Pseudonyms Didn't Boost Case for EPA Records
(CN) - A challenge to the government's use of pseudonyms and secret email addresses in response to public records request has all but ended with a federal judge finding overall compliance.
Think tank Competitive Enterprise Institute (CEI) filed requests under the Freedom of Information Act in 2012 after revelations that Environmental Protection Agency officials used secret email accounts to conduct government business and skirt public disclosure laws. The libertarian group specifically demanded information of administrator Lisa Jackson's use of a secret email address and alias "Richard Windsor" to evade FOIA requests.
The agency produced over 10,000 records in response to CEI's request as well as two sample Vaughn indices, which offer justifications for why it withheld some records. Unsatisfied, CEI demanded that the EPA reprocess all withheld documents and provide full explanations for why the records were withheld.
U.S. District Judge James Boasberg found Wednesday that the EPA performed an adequate search for the records in question.
"Hazy allegations of administrative malfeasance may sound incriminating, but the court requires concrete, specific challenges to the sufficiency of EPA's search in order to deny the agency summary judgment on this point," Boasberg wrote. "CEI has failed to provide them, and so the court finds summary judgment proper on the adequacy of the search."
The sample Vaughn indices also passed muster with the judge, though he ordered the agency to disclose information regarding former EPA administrator Carol Browner - more recently an adviser to the Obama administration. Regulators argued that Browner's White House email address was protected information to "avoid potential unsolicited communications."
Though he called the question "close," Boasberg disagreed.
"It is clear that White House staff have a powerful privacy interest in their work email addresses while they are employed, but it is less certain whether much interest remains after they have left the government," he wrote. "At the same time, although the public interest in the specific spelling of an inactive address might seem minor, this entire case began because an EPA official was using an alternative work email address under a previously unknown alias.
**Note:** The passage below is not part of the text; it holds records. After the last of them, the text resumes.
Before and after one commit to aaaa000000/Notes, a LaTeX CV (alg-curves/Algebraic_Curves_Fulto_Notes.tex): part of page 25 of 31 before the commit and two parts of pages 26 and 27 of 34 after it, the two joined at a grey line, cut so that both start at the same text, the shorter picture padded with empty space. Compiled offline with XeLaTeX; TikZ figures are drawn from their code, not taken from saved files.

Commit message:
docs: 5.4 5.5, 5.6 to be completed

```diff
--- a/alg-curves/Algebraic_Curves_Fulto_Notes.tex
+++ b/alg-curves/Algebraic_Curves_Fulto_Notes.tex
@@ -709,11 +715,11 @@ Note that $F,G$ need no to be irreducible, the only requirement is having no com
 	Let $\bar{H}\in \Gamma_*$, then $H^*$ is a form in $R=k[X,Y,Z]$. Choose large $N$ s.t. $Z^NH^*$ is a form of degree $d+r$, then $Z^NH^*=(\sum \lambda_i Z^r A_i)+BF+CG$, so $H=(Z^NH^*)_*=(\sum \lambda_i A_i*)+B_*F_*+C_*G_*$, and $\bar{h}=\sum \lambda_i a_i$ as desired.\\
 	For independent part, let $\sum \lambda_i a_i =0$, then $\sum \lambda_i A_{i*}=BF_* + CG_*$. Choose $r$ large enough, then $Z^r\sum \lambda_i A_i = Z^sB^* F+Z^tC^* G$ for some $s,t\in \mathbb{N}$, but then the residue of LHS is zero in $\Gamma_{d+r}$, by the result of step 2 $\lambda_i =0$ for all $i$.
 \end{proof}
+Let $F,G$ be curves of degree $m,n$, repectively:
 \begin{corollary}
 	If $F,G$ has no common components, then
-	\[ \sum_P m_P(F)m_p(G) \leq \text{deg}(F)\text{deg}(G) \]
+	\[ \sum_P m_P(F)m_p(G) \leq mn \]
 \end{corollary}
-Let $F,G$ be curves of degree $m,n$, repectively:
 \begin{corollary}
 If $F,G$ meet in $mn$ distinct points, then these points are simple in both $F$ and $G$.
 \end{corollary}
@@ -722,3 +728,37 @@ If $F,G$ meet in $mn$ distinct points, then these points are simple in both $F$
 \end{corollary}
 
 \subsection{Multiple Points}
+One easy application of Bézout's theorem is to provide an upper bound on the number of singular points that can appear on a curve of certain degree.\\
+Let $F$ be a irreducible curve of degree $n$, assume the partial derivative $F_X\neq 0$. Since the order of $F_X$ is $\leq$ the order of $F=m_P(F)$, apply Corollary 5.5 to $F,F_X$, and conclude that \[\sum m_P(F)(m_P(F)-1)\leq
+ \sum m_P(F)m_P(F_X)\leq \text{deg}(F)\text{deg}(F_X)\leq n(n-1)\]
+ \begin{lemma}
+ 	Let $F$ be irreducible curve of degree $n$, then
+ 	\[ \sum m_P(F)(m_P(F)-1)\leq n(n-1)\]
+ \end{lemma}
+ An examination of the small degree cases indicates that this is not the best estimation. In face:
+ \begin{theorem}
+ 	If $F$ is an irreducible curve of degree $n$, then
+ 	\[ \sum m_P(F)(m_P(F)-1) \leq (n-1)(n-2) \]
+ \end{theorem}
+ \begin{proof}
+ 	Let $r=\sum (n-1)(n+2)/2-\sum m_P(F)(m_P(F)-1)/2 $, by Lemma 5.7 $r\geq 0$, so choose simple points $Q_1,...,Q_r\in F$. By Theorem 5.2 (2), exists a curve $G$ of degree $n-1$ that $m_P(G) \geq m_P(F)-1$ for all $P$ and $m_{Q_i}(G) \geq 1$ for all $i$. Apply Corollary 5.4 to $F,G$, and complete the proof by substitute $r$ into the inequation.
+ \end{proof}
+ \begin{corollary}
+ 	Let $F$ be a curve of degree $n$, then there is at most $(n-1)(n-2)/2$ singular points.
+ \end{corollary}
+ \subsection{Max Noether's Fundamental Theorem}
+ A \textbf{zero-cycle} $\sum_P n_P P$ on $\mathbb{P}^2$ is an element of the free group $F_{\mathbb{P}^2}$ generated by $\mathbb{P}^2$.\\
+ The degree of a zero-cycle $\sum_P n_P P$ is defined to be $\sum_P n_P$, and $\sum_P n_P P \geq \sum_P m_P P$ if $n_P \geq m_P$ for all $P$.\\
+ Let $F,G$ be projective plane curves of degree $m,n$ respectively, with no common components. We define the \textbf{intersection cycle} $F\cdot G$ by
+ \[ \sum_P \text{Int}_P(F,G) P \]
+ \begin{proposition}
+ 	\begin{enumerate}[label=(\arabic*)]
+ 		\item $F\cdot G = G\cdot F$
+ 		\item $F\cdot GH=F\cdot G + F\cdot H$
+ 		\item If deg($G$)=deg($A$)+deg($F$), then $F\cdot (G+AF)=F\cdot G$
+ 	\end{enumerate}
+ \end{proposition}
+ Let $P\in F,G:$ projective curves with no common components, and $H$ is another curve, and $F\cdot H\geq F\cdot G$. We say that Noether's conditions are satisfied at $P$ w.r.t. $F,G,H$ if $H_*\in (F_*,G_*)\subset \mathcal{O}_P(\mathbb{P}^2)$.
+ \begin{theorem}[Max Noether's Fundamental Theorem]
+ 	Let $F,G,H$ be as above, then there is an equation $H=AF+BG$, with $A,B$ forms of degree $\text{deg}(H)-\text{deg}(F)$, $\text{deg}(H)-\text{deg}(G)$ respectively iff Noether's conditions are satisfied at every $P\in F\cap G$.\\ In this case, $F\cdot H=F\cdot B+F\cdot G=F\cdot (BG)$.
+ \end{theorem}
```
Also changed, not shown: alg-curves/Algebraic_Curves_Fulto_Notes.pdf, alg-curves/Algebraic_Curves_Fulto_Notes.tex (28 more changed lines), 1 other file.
There is a public interest, therefore, in knowing whether Browner used her personal or official email address to communicate with EPA and whether the official email address she used reflected her real name or an alias, both for the sake of future FOIA requesters and for those curious about White House compliance with federal record-keeping laws."
Records relating to Browner's official email address alone face release since the public has an interest only "in knowing whether Browner was using an official account under her own name or under an alias," the judge said.